## Version comparison data
-.-.-

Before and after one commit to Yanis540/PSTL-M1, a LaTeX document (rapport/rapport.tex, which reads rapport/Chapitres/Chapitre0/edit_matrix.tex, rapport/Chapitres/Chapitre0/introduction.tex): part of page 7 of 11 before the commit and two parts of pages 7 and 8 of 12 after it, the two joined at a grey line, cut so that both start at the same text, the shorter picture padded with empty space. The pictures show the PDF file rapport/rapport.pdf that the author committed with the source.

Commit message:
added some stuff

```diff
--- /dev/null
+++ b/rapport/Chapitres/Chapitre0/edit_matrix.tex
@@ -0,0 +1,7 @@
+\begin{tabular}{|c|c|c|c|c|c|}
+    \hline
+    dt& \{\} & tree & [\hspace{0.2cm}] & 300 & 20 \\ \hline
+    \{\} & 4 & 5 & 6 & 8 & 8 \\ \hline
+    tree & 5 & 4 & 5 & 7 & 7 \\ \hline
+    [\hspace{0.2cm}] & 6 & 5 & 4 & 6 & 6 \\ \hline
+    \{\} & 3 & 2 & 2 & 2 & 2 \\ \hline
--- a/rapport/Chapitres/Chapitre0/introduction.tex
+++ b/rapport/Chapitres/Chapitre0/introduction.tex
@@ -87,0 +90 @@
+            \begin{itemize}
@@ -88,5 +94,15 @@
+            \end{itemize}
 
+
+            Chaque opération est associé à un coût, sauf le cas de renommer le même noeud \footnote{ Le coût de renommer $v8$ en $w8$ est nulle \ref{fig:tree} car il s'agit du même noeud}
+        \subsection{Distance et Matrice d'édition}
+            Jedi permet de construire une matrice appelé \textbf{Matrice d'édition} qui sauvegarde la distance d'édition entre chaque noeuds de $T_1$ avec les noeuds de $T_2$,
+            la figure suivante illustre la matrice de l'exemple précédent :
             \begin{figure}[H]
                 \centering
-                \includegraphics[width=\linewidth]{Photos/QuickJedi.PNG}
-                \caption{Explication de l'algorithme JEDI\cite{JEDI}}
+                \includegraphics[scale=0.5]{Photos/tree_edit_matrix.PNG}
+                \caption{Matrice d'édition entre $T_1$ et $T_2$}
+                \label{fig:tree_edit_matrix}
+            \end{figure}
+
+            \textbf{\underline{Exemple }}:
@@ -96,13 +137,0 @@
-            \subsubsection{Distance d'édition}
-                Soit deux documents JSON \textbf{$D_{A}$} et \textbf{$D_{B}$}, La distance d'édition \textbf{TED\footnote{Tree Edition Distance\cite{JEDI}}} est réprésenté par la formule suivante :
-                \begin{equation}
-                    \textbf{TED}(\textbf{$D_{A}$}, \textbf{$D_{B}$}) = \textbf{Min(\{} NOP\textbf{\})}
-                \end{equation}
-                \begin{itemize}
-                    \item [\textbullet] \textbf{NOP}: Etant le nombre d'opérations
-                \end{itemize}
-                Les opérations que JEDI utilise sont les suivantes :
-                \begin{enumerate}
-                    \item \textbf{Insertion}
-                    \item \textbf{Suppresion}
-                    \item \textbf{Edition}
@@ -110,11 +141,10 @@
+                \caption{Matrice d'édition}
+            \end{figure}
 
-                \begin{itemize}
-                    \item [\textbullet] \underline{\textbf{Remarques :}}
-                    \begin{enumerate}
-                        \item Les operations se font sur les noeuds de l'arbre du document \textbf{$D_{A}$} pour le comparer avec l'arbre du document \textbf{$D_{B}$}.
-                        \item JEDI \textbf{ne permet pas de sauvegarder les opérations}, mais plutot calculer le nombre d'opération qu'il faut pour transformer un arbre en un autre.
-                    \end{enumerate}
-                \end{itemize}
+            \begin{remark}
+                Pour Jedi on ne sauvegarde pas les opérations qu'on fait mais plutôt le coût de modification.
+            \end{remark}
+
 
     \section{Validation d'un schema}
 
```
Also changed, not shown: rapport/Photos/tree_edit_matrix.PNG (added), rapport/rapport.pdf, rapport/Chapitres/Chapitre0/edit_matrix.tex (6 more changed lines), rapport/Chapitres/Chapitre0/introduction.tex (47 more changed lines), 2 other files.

-.-.-

## BRIEF
Please write out the entries exactly, keeping every line intact.

## EXERCISE ANSWER
Before and after one commit to Yanis540/PSTL-M1, a LaTeX document (rapport/rapport.tex, which reads rapport/Chapitres/Chapitre0/edit_matrix.tex, rapport/Chapitres/Chapitre0/introduction.tex): part of page 7 of 11 before the commit and two parts of pages 7 and 8 of 12 after it, the two joined at a grey line, cut so that both start at the same text, the shorter picture padded with empty space. The pictures show the PDF file rapport/rapport.pdf that the author committed with the source.

Commit message:
added some stuff

```diff
--- /dev/null
+++ b/rapport/Chapitres/Chapitre0/edit_matrix.tex
@@ -0,0 +1,7 @@
+\begin{tabular}{|c|c|c|c|c|c|}
+    \hline
+    dt& \{\} & tree & [\hspace{0.2cm}] & 300 & 20 \\ \hline
+    \{\} & 4 & 5 & 6 & 8 & 8 \\ \hline
+    tree & 5 & 4 & 5 & 7 & 7 \\ \hline
+    [\hspace{0.2cm}] & 6 & 5 & 4 & 6 & 6 \\ \hline
+    \{\} & 3 & 2 & 2 & 2 & 2 \\ \hline
--- a/rapport/Chapitres/Chapitre0/introduction.tex
+++ b/rapport/Chapitres/Chapitre0/introduction.tex
@@ -87,0 +90 @@
+            \begin{itemize}
@@ -88,5 +94,15 @@
+            \end{itemize}
 
+
+            Chaque opération est associé à un coût, sauf le cas de renommer le même noeud \footnote{ Le coût de renommer $v8$ en $w8$ est nulle \ref{fig:tree} car il s'agit du même noeud}
+        \subsection{Distance et Matrice d'édition}
+            Jedi permet de construire une matrice appelé \textbf{Matrice d'édition} qui sauvegarde la distance d'édition entre chaque noeuds de $T_1$ avec les noeuds de $T_2$,
+            la figure suivante illustre la matrice de l'exemple précédent :
             \begin{figure}[H]
                 \centering
-                \includegraphics[width=\linewidth]{Photos/QuickJedi.PNG}
-                \caption{Explication de l'algorithme JEDI\cite{JEDI}}
+                \includegraphics[scale=0.5]{Photos/tree_edit_matrix.PNG}
+                \caption{Matrice d'édition entre $T_1$ et $T_2$}
+                \label{fig:tree_edit_matrix}
+            \end{figure}
+
+            \textbf{\underline{Exemple }}:
@@ -96,13 +137,0 @@
-            \subsubsection{Distance d'édition}
-                Soit deux documents JSON \textbf{$D_{A}$} et \textbf{$D_{B}$}, La distance d'édition \textbf{TED\footnote{Tree Edition Distance\cite{JEDI}}} est réprésenté par la formule suivante :
-                \begin{equation}
-                    \textbf{TED}(\textbf{$D_{A}$}, \textbf{$D_{B}$}) = \textbf{Min(\{} NOP\textbf{\})}
-                \end{equation}
-                \begin{itemize}
-                    \item [\textbullet] \textbf{NOP}: Etant le nombre d'opérations
-                \end{itemize}
-                Les opérations que JEDI utilise sont les suivantes :
-                \begin{enumerate}
-                    \item \textbf{Insertion}
-                    \item \textbf{Suppresion}
-                    \item \textbf{Edition}
@@ -110,11 +141,10 @@
+                \caption{Matrice d'édition}
+            \end{figure}
 
-                \begin{itemize}
-                    \item [\textbullet] \underline{\textbf{Remarques :}}
-                    \begin{enumerate}
-                        \item Les operations se font sur les noeuds de l'arbre du document \textbf{$D_{A}$} pour le comparer avec l'arbre du document \textbf{$D_{B}$}.
-                        \item JEDI \textbf{ne permet pas de sauvegarder les opérations}, mais plutot calculer le nombre d'opération qu'il faut pour transformer un arbre en un autre.
-                    \end{enumerate}
-                \end{itemize}
+            \begin{remark}
+                Pour Jedi on ne sauvegarde pas les opérations qu'on fait mais plutôt le coût de modification.
+            \end{remark}
+
 
     \section{Validation d'un schema}
 
```
Also changed, not shown: rapport/Photos/tree_edit_matrix.PNG (added), rapport/rapport.pdf, rapport/Chapitres/Chapitre0/edit_matrix.tex (6 more changed lines), rapport/Chapitres/Chapitre0/introduction.tex (47 more changed lines), 2 other files.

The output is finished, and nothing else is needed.